Pick out and copy every line below that has the word "what".
*** EXTRACTED INFORMATION ***
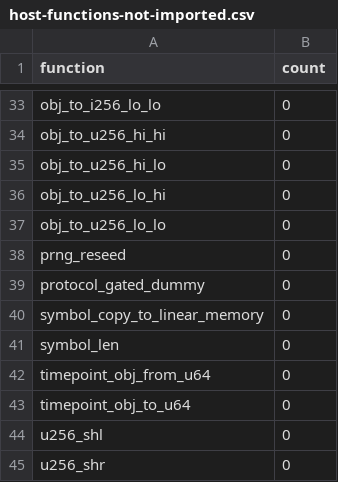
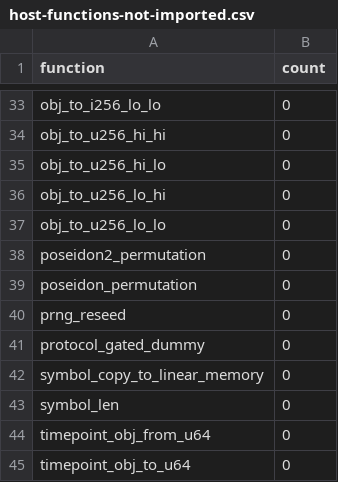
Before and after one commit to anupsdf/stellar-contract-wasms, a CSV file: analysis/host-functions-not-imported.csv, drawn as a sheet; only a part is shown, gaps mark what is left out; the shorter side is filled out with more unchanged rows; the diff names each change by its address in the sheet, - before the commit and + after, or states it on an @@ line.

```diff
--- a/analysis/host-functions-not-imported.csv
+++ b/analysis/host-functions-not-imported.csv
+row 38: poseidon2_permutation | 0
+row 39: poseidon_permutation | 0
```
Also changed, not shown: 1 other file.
***
*** EXTRACTED INFORMATION ***
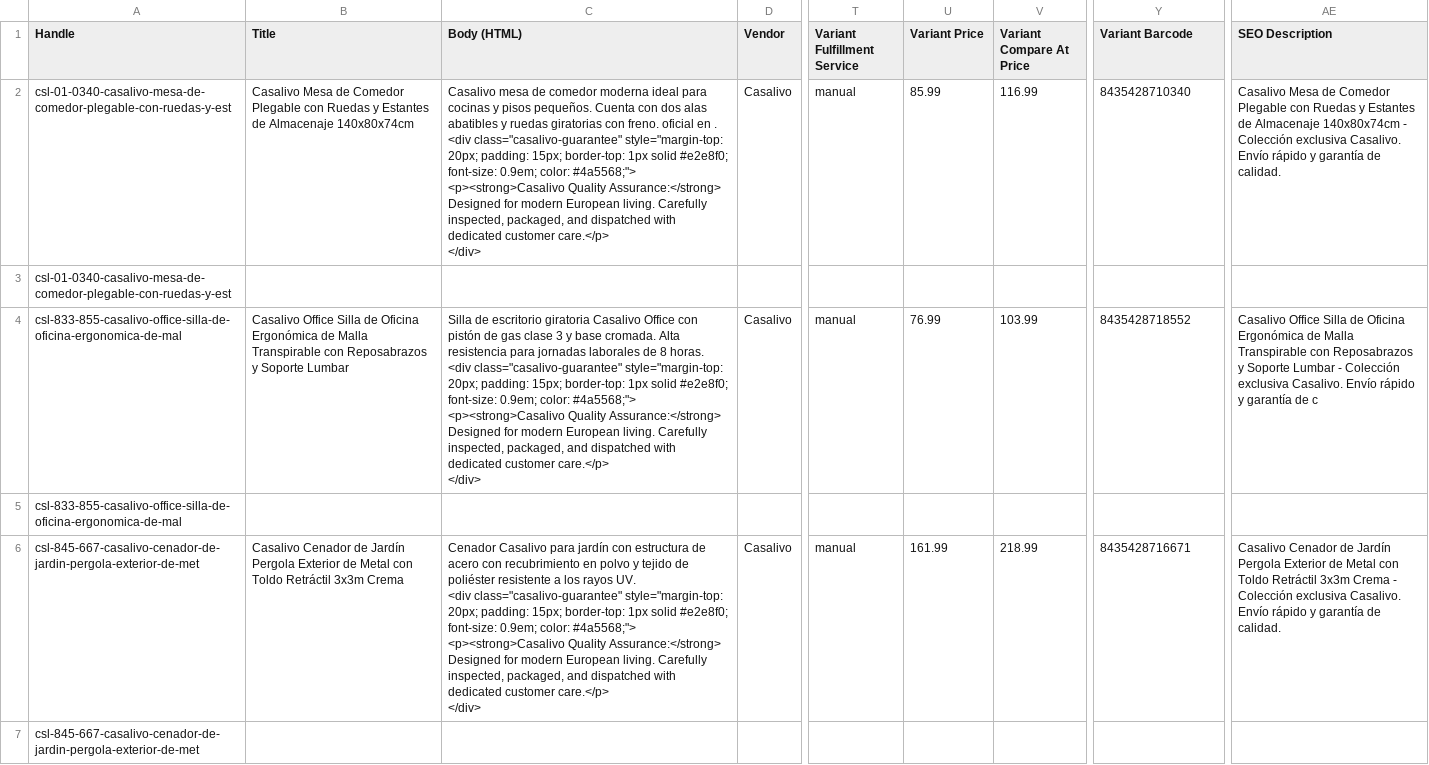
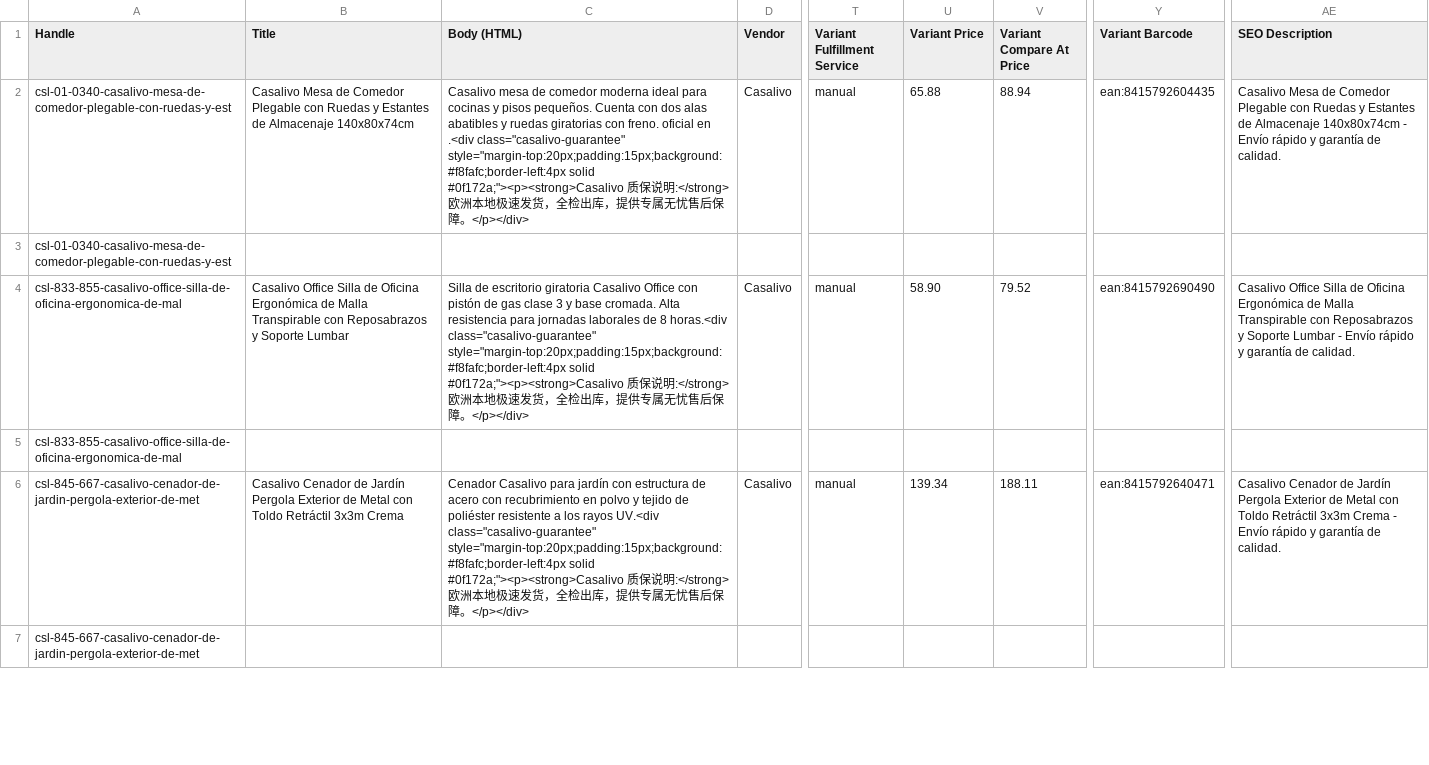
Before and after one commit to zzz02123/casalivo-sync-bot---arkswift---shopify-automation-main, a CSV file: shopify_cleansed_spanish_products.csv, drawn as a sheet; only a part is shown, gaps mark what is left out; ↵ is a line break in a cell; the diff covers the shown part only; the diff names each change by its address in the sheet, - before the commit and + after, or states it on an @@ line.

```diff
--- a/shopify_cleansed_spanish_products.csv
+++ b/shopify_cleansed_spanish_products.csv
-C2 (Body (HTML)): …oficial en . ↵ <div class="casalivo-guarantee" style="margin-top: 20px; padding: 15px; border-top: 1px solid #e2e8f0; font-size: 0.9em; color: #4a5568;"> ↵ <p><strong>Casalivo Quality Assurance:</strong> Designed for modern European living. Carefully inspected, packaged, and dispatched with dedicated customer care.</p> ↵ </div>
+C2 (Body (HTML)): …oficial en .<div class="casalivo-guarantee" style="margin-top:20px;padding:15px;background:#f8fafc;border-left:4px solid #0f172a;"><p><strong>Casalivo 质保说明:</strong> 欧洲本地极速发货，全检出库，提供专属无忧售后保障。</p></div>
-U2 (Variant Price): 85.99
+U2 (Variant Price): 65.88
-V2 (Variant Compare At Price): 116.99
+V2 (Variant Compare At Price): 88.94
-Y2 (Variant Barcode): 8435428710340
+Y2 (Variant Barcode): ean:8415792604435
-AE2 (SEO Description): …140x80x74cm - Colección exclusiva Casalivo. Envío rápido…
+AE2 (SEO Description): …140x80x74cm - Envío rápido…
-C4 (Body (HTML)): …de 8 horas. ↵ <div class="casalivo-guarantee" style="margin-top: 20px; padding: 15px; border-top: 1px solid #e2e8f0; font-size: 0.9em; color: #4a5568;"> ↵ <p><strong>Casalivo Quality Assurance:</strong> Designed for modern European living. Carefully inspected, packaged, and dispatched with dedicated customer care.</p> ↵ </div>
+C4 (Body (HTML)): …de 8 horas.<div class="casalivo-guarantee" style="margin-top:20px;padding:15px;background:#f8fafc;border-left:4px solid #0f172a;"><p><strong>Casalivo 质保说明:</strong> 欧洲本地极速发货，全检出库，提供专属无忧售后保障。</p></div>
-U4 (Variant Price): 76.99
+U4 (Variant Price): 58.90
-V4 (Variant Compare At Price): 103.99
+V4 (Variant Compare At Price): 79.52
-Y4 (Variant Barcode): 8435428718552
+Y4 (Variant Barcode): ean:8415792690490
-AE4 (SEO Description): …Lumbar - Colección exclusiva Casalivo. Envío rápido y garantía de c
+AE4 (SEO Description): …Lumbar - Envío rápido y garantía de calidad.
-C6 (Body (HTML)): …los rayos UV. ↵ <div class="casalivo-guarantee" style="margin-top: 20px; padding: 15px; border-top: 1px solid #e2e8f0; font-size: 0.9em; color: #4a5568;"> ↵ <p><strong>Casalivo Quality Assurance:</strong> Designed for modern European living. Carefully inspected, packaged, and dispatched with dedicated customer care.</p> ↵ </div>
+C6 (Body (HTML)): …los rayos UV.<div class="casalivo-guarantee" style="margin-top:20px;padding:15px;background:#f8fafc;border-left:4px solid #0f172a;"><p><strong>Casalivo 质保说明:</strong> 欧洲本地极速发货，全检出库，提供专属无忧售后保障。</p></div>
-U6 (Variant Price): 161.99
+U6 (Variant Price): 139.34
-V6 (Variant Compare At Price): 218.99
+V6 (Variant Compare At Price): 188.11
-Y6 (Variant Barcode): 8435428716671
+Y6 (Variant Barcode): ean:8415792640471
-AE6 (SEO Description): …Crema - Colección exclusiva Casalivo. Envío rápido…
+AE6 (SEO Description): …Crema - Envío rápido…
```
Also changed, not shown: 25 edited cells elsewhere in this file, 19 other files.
***
SOLVED EXERCISE
Before and after one commit to anupsdf/stellar-contract-wasms, a CSV file: analysis/host-functions-not-imported.csv, drawn as a sheet; only a part is shown, gaps mark what is left out; the shorter side is filled out with more unchanged rows; the diff names each change by its address in the sheet, - before the commit and + after, or states it on an @@ line.
Before and after one commit to zzz02123/casalivo-sync-bot---arkswift---shopify-automation-main, a CSV file: shopify_cleansed_spanish_products.csv, drawn as a sheet; only a part is shown, gaps mark what is left out; ↵ is a line break in a cell; the diff covers the shown part only; the diff names each change by its address in the sheet, - before the commit and + after, or states it on an @@ line.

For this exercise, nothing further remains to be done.